Given records -

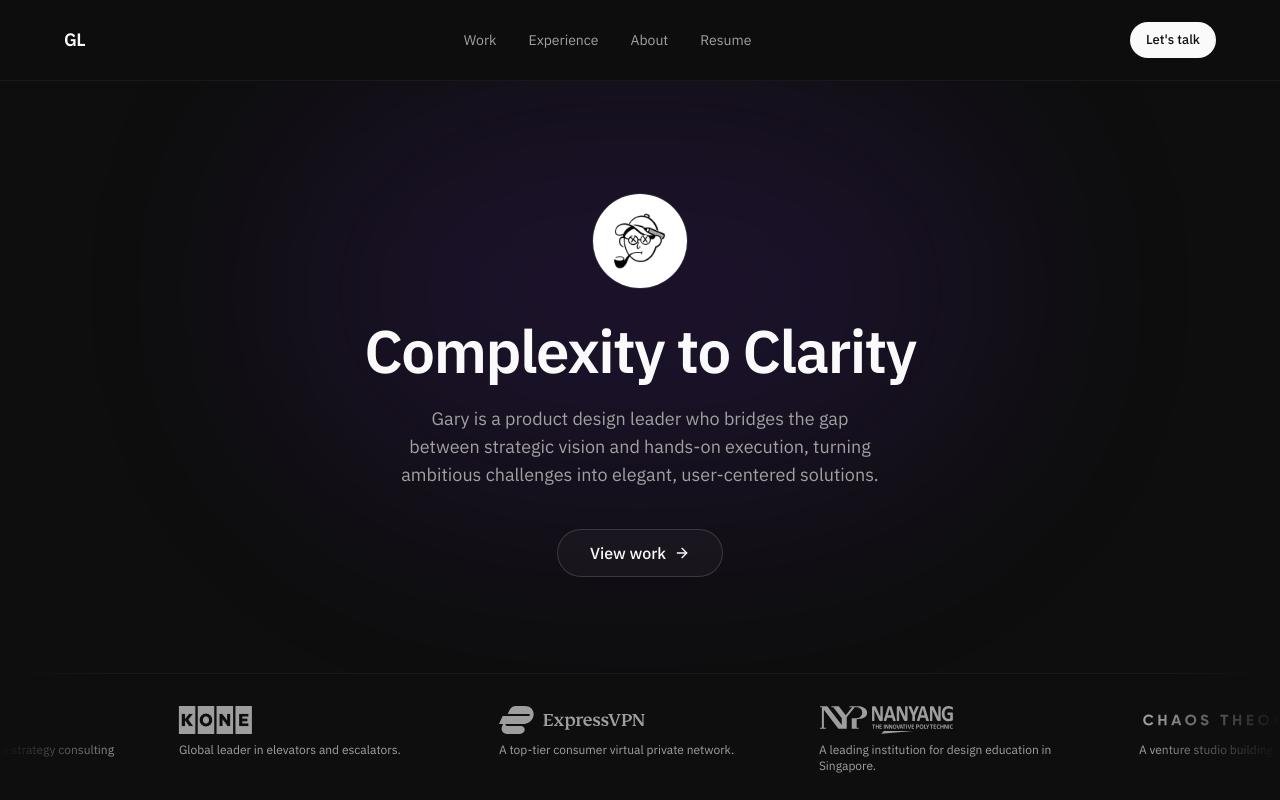
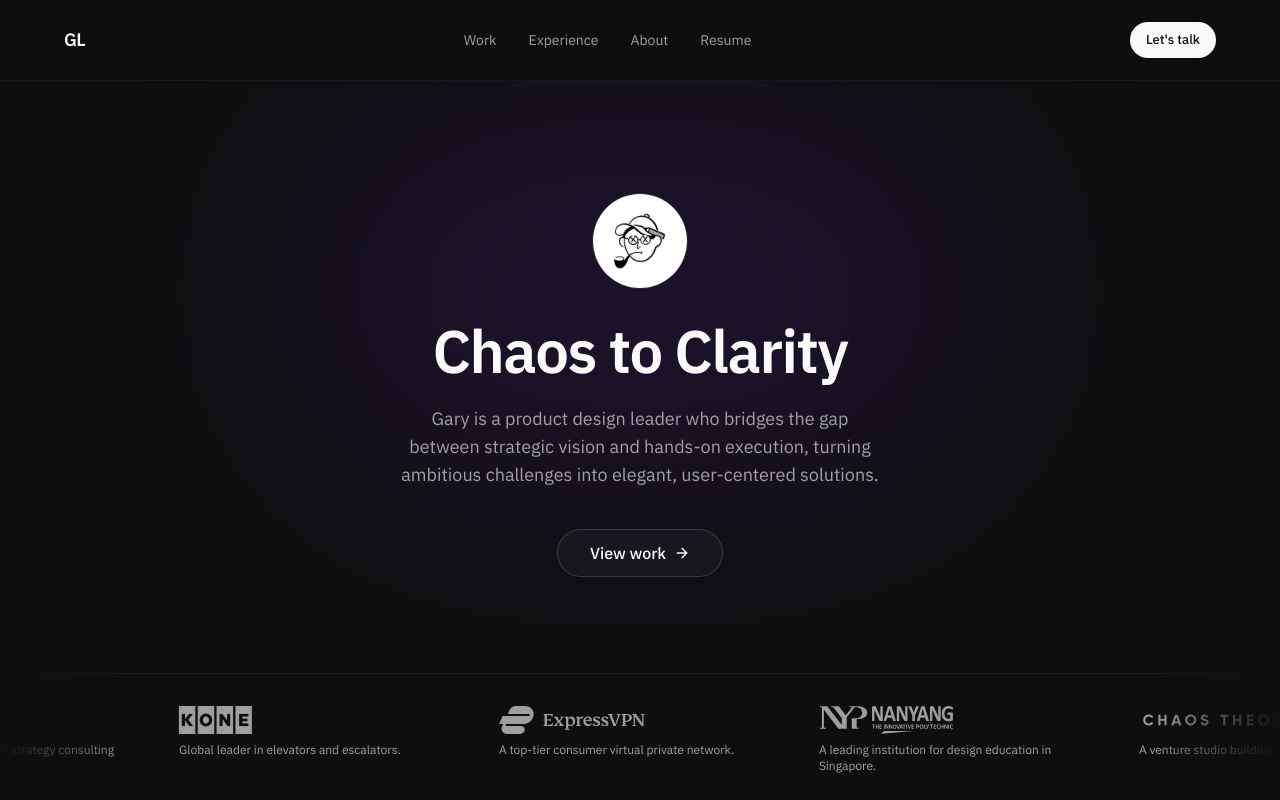
Before and after one commit to fakeaccess/limgary, a React (Vite) app: page / in a window 1280 px wide. Shown: the top 800 px of the page. Built offline with nearby package versions, Linux system fonts and the light colour scheme.

Commit message:
Update headline, experience alignment, and sentence case

```diff
--- a/src/pages/Home.tsx
+++ b/src/pages/Home.tsx
@@ -22,7 +22,7 @@
             loading="eager"
           />
           <h1 className="mt-8 text-balance text-4xl font-semibold tracking-tight sm:text-6xl">
-            Complexity to Clarity
+            Chaos to Clarity
           </h1>
           <p className="mt-6 max-w-xl text-balance text-muted-foreground sm:text-lg">
             Gary is a product design leader who bridges the gap between strategic vision and
@@ -66,7 +66,7 @@
                       </span>
                     )}
                   </div>
-                  <span className="text-muted-foreground sm:text-center">{e.role}</span>
+                  <span className="text-muted-foreground sm:text-left">{e.role}</span>
                   <span className="text-sm text-muted-foreground sm:text-right">{e.year}</span>
                 </div>
               </RevealOnScroll>
@@ -78,7 +78,7 @@
       <section className="border-t border-white/5">
         <div className="container py-24 text-center sm:py-32">
           <RevealOnScroll>
-            <h2 className="text-3xl font-semibold tracking-tight sm:text-4xl">More Projects</h2>
+            <h2 className="text-3xl font-semibold tracking-tight sm:text-4xl">More projects</h2>
             <p className="mx-auto mt-4 max-w-md text-muted-foreground">
               Additional works include projects across banking, telecommunications, and consumer
               products, demonstrating range across industries and problem types.
```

Work required -
From the data above, gather every line that includes the word "Clarity".

Solution -
-            Complexity to Clarity
+            Chaos to Clarity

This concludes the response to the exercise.